» **Source records**:
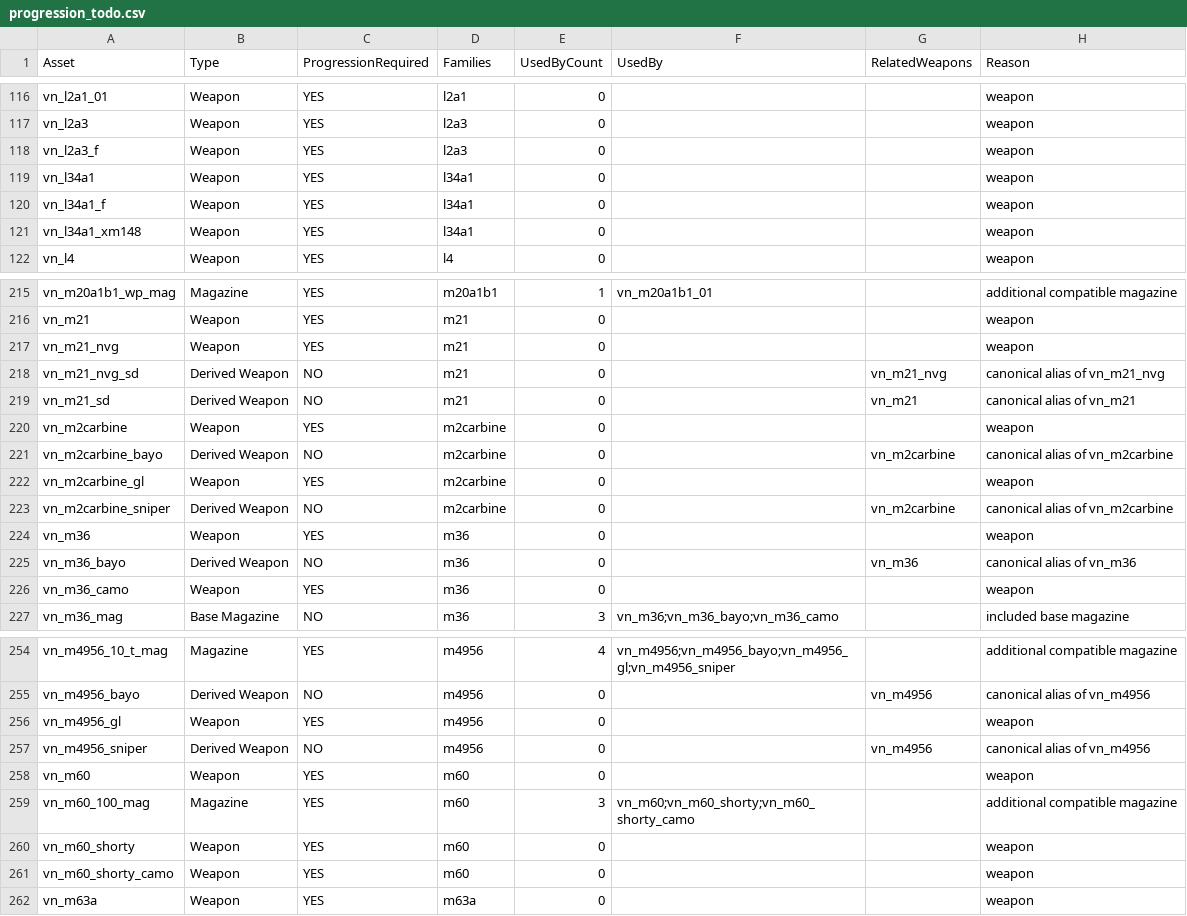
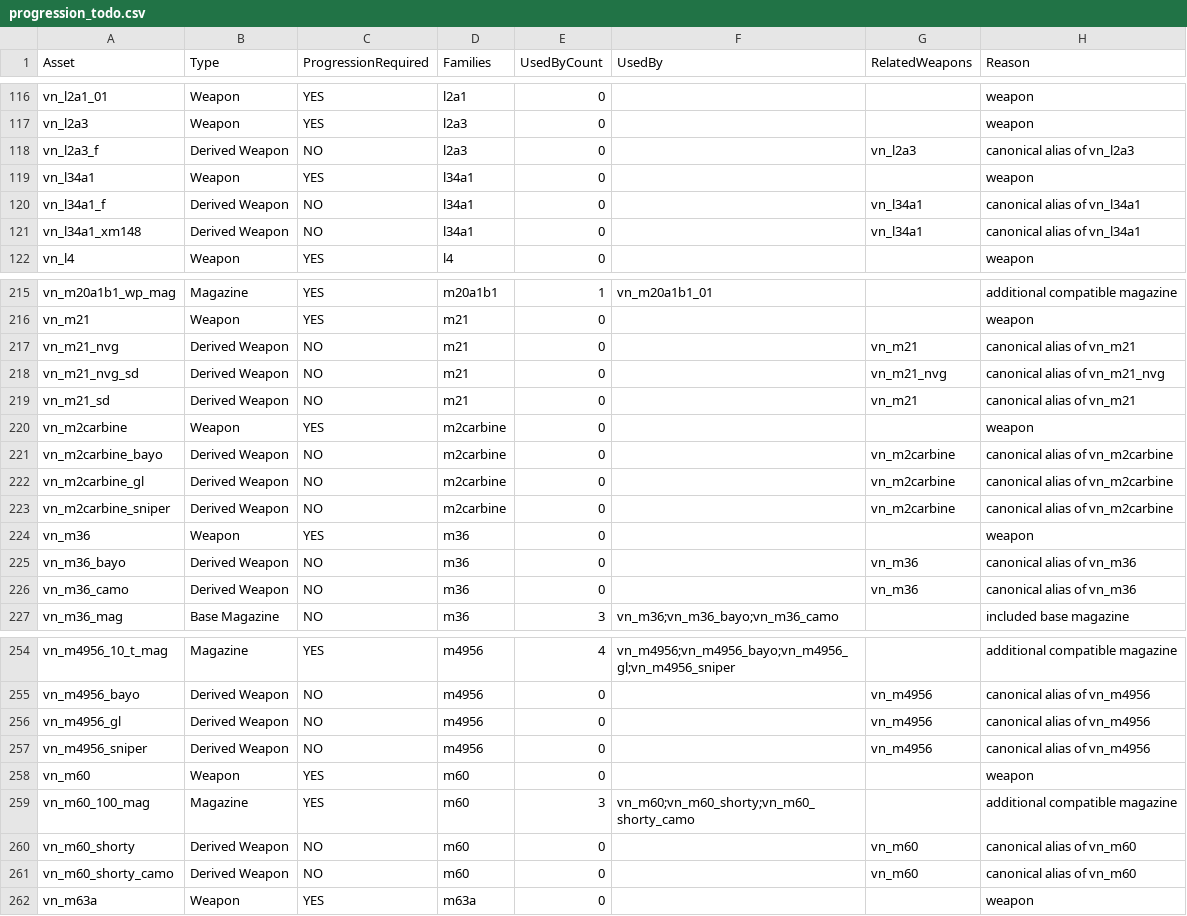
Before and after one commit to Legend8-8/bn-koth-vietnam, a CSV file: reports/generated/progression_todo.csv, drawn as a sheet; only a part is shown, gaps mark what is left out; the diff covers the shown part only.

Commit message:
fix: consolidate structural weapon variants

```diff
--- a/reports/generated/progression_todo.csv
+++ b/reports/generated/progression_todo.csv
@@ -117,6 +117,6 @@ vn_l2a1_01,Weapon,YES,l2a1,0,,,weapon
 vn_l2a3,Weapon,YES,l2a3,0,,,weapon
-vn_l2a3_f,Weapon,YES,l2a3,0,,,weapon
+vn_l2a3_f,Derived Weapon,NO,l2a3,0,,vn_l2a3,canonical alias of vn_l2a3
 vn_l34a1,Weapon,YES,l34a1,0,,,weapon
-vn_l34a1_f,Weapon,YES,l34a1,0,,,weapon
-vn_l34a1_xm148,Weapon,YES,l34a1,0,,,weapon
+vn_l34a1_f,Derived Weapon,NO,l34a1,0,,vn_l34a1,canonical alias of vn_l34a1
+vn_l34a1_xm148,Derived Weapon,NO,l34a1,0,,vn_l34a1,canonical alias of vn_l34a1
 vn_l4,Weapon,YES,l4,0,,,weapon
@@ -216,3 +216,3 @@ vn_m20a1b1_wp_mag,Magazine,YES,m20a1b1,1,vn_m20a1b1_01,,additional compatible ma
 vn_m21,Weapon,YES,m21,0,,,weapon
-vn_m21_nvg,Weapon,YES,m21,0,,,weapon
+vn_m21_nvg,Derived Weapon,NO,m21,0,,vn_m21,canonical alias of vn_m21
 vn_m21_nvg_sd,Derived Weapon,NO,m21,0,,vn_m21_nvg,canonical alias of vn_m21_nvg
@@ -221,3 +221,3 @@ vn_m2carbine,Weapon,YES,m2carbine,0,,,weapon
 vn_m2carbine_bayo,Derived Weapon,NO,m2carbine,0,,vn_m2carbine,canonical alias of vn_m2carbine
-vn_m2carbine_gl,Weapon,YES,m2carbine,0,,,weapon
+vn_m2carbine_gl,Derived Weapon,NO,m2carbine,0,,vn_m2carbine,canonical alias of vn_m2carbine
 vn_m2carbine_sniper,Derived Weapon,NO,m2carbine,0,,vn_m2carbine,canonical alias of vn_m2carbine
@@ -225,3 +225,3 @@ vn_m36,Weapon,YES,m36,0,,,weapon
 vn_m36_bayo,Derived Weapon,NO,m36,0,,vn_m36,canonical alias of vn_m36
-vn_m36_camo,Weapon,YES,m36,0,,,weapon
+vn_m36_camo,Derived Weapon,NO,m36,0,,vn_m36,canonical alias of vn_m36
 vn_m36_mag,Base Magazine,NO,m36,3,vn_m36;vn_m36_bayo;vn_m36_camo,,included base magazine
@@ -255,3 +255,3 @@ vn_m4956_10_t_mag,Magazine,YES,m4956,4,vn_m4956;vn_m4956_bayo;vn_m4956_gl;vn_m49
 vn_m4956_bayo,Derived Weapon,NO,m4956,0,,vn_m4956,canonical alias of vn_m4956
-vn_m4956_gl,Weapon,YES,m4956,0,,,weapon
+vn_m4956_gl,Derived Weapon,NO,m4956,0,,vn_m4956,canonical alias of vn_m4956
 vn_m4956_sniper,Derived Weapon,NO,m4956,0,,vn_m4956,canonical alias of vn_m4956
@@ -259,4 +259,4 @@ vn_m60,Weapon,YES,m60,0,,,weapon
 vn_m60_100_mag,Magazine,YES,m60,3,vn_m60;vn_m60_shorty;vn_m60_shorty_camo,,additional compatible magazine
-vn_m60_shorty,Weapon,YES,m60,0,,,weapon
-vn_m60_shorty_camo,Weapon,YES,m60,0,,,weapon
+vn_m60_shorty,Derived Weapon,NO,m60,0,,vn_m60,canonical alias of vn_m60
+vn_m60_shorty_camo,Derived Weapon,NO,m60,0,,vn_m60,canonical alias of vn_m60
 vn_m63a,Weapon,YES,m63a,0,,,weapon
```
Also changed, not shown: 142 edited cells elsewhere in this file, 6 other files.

* * *

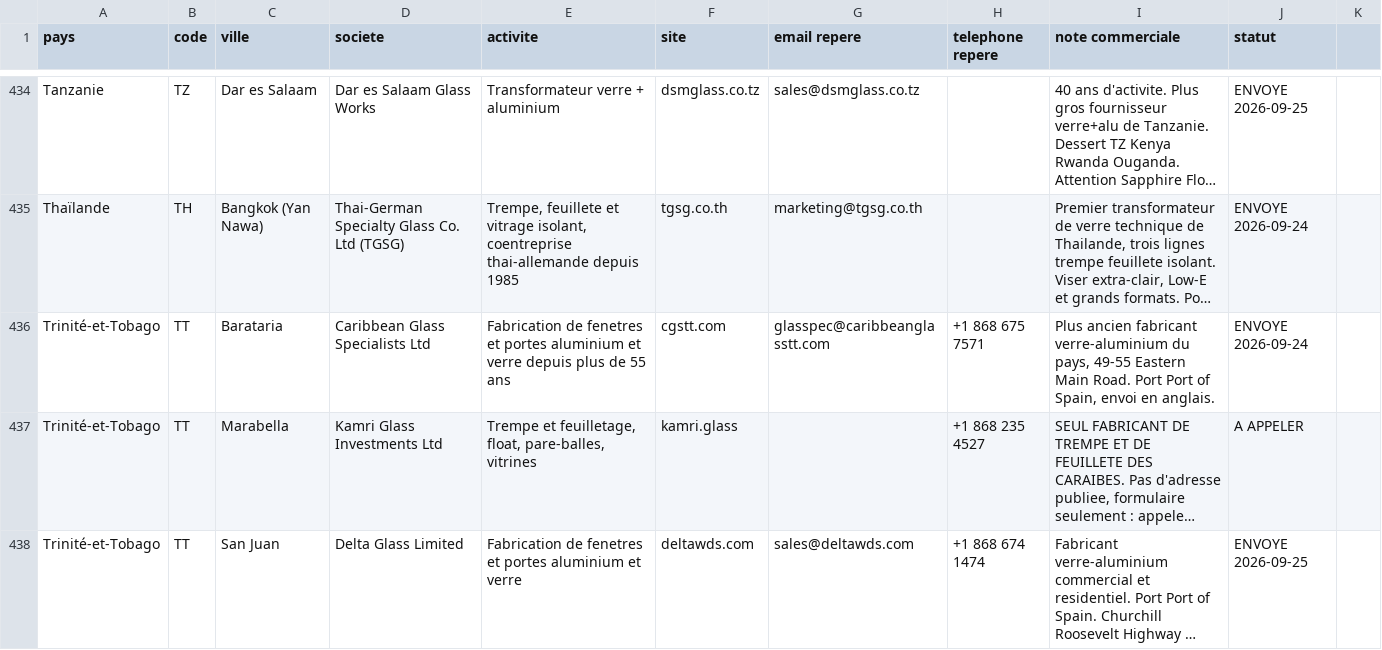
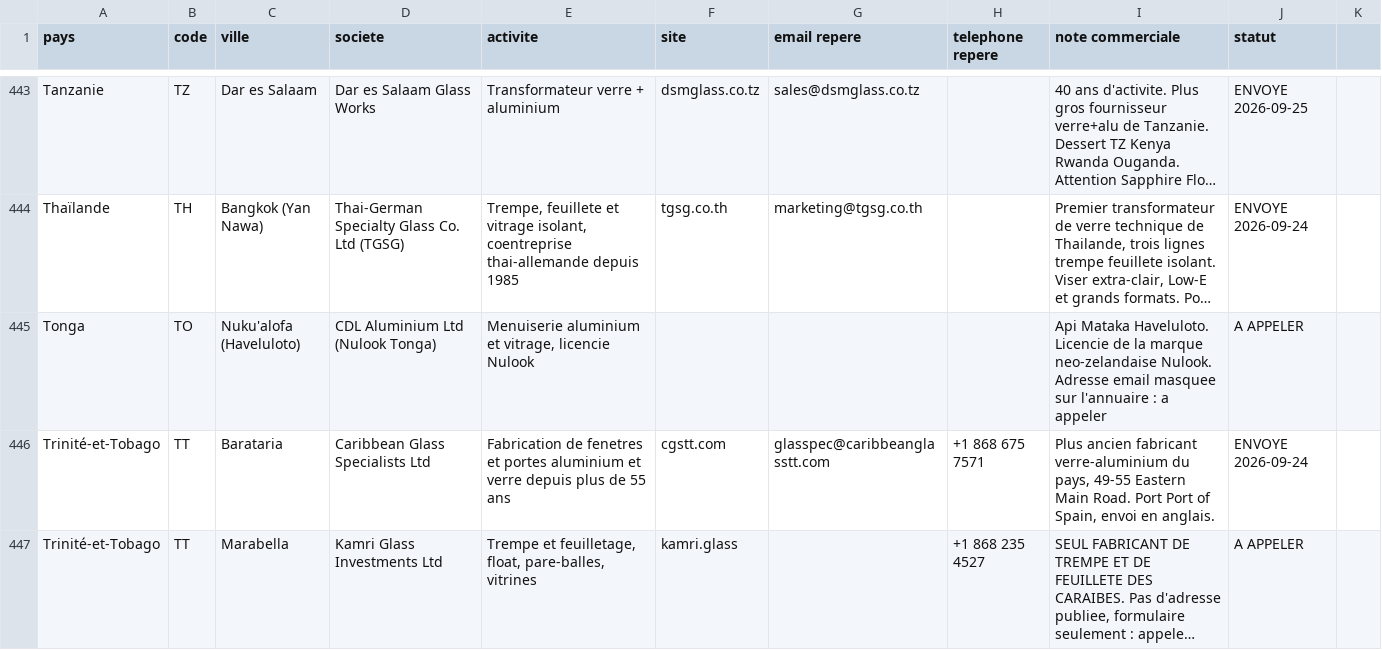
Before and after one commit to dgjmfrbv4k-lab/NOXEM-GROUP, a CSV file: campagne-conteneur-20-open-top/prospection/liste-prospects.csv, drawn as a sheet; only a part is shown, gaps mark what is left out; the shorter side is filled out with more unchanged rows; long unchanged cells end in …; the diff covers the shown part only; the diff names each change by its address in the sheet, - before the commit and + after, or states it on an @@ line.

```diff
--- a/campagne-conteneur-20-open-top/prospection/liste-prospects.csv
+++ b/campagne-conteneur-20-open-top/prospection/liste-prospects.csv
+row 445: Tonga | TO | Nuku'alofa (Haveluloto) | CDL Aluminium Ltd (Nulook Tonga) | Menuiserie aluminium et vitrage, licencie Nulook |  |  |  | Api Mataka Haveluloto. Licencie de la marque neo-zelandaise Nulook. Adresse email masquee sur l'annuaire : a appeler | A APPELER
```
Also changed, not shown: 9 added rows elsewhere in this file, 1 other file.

» **Work request**:
Show every line from the entries that includes the word "reports".

» **Response to the task**:
Before and after one commit to Legend8-8/bn-koth-vietnam, a CSV file: reports/generated/progression_todo.csv, drawn as a sheet; only a part is shown, gaps mark what is left out; the diff covers the shown part only.
--- a/reports/generated/progression_todo.csv
+++ b/reports/generated/progression_todo.csv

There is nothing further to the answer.